▸ **Supplied entries**
==================================================

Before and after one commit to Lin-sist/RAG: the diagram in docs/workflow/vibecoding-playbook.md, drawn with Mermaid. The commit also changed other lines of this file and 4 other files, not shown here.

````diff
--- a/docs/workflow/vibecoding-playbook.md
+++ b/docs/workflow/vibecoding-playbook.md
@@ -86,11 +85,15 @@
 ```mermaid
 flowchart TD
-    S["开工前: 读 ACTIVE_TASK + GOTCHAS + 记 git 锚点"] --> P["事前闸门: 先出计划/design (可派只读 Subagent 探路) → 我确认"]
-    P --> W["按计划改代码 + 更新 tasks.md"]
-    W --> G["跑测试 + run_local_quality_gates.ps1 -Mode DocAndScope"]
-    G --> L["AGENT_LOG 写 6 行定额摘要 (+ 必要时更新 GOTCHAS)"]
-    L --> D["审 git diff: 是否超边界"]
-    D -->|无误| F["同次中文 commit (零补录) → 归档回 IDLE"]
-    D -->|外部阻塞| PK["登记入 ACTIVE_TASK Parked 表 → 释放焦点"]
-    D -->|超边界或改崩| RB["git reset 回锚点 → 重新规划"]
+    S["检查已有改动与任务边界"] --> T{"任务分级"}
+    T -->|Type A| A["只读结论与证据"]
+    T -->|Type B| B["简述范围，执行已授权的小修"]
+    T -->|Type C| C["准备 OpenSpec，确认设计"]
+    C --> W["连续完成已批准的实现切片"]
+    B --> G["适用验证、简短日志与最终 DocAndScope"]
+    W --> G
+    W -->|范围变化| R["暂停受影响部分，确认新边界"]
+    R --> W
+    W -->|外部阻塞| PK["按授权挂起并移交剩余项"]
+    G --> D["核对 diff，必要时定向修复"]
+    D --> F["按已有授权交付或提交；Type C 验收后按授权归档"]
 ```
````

==================================================

▸ **Instructions for the task**
Some of the data mentions "外部阻塞". Copy every line where it does.

▸ **Your response**
-    D -->|外部阻塞| PK["登记入 ACTIVE_TASK Parked 表 → 释放焦点"]
+    W -->|外部阻塞| PK["按授权挂起并移交剩余项"]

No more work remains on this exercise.